AIM OF THE EXERCISE: Up to and including the line bearing "and re-pay every", output every line of the entries exactly as written, starting from the first; pictures stay out.

::: SUPPLIED DATA

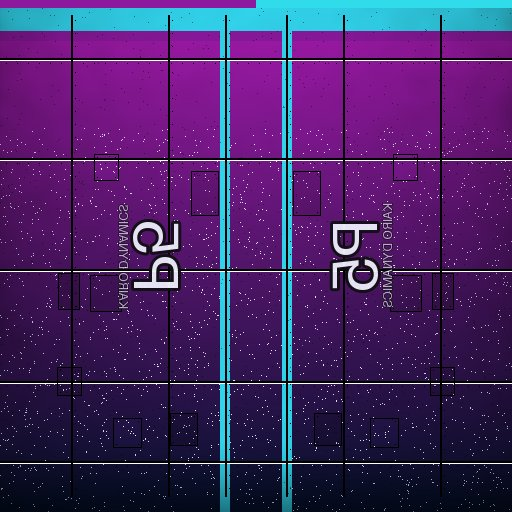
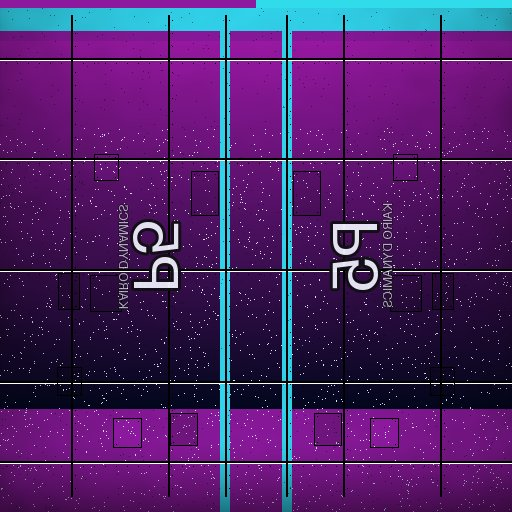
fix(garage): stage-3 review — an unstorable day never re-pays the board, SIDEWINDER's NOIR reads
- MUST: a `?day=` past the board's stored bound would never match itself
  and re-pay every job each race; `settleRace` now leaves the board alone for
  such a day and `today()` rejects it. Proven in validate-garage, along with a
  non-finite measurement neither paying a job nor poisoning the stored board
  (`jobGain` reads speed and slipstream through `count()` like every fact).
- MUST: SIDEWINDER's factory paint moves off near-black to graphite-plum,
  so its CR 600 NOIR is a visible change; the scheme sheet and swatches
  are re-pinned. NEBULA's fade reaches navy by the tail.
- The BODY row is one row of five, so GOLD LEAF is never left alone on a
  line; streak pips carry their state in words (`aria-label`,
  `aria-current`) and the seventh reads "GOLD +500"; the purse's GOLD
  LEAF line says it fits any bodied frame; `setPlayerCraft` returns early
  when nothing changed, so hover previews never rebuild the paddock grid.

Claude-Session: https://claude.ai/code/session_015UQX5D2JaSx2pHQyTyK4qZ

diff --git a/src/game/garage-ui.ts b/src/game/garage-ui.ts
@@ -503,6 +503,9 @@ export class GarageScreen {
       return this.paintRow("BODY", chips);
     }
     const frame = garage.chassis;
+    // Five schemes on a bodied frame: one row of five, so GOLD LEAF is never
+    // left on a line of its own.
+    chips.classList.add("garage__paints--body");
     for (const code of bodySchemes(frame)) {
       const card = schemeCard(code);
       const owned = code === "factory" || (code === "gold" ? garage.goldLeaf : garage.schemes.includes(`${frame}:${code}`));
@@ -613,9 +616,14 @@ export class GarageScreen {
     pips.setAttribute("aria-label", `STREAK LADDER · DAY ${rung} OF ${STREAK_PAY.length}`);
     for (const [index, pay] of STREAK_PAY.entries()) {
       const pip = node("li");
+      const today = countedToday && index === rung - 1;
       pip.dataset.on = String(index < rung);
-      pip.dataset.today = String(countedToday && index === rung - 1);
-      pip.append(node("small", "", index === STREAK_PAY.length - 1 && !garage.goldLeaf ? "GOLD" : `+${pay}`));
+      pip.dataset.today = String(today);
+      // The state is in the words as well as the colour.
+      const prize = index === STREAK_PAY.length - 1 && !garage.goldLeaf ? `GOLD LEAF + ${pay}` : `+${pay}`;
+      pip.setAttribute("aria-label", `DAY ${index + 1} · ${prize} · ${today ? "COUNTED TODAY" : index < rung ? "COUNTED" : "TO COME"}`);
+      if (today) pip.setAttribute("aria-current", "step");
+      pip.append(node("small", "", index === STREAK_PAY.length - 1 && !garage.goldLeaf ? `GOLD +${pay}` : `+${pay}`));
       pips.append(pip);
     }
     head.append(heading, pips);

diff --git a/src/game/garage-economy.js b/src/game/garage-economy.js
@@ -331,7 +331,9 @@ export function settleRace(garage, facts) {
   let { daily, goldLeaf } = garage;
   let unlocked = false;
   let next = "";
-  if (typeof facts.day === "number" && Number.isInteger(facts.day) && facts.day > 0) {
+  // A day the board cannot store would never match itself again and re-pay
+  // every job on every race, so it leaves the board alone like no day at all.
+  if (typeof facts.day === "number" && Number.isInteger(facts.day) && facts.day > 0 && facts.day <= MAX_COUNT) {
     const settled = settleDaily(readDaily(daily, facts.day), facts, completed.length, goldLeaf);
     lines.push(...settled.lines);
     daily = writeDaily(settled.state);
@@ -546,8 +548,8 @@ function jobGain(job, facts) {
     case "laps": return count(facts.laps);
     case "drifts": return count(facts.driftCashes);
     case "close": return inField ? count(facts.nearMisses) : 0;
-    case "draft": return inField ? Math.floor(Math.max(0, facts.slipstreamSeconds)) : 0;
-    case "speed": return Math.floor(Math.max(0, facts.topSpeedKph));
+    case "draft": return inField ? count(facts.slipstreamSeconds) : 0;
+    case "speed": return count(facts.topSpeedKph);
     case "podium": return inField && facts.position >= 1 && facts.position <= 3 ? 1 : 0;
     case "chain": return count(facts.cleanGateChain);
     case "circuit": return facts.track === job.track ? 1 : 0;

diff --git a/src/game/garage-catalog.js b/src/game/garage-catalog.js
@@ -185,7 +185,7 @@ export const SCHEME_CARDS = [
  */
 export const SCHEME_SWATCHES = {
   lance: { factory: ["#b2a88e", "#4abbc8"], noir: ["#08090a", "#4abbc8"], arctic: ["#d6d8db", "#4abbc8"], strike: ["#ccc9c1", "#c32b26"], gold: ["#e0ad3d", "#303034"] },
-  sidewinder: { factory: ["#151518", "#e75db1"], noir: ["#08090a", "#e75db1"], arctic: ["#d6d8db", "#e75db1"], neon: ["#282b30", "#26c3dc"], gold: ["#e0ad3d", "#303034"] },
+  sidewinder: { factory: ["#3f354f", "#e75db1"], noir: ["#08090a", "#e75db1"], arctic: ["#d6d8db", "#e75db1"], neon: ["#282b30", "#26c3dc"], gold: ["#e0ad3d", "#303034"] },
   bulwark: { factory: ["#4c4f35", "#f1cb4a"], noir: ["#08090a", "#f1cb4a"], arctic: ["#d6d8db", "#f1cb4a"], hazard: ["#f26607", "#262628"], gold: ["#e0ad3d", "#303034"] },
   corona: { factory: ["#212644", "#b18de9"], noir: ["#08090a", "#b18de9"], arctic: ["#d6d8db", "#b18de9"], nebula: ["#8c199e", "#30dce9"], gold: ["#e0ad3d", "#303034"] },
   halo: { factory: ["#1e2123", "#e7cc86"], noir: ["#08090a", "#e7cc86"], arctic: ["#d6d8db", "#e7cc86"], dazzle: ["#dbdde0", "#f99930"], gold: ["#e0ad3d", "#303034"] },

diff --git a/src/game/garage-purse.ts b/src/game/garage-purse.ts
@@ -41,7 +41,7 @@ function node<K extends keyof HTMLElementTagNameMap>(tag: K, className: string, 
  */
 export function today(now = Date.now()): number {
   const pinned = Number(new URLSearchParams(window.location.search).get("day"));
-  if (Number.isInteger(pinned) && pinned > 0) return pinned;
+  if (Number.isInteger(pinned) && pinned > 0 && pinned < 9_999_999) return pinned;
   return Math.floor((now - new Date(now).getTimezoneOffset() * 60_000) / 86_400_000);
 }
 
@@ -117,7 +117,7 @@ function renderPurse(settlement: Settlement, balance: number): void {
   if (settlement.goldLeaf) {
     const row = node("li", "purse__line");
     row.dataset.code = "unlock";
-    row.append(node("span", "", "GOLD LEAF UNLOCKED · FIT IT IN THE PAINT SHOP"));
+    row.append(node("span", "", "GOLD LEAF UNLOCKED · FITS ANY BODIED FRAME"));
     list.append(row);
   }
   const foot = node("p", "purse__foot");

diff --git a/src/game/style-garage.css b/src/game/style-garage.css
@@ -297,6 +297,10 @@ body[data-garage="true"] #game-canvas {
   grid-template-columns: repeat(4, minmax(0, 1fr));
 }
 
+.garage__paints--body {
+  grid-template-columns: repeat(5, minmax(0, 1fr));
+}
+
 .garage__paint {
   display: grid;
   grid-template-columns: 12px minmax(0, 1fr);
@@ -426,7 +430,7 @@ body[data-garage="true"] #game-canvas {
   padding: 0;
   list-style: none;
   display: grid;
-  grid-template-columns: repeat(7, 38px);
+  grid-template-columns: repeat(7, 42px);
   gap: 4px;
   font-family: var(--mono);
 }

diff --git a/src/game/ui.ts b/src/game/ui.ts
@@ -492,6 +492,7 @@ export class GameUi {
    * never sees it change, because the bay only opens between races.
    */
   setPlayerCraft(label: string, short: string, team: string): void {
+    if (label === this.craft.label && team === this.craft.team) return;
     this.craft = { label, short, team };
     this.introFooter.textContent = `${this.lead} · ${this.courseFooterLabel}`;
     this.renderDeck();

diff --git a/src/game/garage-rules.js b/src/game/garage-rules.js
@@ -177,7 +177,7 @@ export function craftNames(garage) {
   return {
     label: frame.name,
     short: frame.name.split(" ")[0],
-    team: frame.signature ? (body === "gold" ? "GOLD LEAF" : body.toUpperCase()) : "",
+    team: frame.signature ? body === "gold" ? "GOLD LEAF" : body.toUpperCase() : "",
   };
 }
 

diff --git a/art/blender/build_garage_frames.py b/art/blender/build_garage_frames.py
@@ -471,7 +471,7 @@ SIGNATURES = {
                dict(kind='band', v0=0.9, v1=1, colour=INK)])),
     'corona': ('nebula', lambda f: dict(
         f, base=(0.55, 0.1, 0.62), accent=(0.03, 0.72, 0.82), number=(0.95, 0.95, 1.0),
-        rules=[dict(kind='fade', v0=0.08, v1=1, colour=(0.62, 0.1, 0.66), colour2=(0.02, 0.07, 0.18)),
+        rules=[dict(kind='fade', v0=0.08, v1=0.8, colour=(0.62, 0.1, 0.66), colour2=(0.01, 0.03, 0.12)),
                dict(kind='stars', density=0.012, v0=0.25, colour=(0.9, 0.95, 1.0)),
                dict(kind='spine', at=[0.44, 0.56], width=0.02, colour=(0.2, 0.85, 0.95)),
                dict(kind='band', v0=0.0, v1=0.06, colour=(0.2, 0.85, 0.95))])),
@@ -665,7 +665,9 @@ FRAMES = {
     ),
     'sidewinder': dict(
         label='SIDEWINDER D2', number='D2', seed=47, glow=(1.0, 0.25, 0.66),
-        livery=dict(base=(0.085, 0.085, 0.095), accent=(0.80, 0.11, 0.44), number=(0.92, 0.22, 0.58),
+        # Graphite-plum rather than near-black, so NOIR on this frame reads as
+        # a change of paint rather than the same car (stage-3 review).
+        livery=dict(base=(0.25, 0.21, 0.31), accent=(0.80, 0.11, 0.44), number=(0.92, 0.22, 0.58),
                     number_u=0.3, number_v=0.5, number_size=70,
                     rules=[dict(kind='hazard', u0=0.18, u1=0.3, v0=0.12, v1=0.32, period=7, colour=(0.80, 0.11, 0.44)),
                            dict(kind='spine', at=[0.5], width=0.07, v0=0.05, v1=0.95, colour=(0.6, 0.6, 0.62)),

::::::

WRITTEN SOLUTION:
fix(garage): stage-3 review — an unstorable day never re-pays the board, SIDEWINDER's NOIR reads
- MUST: a `?day=` past the board's stored bound would never match itself
  and re-pay every job each race; `settleRace` now leaves the board alone for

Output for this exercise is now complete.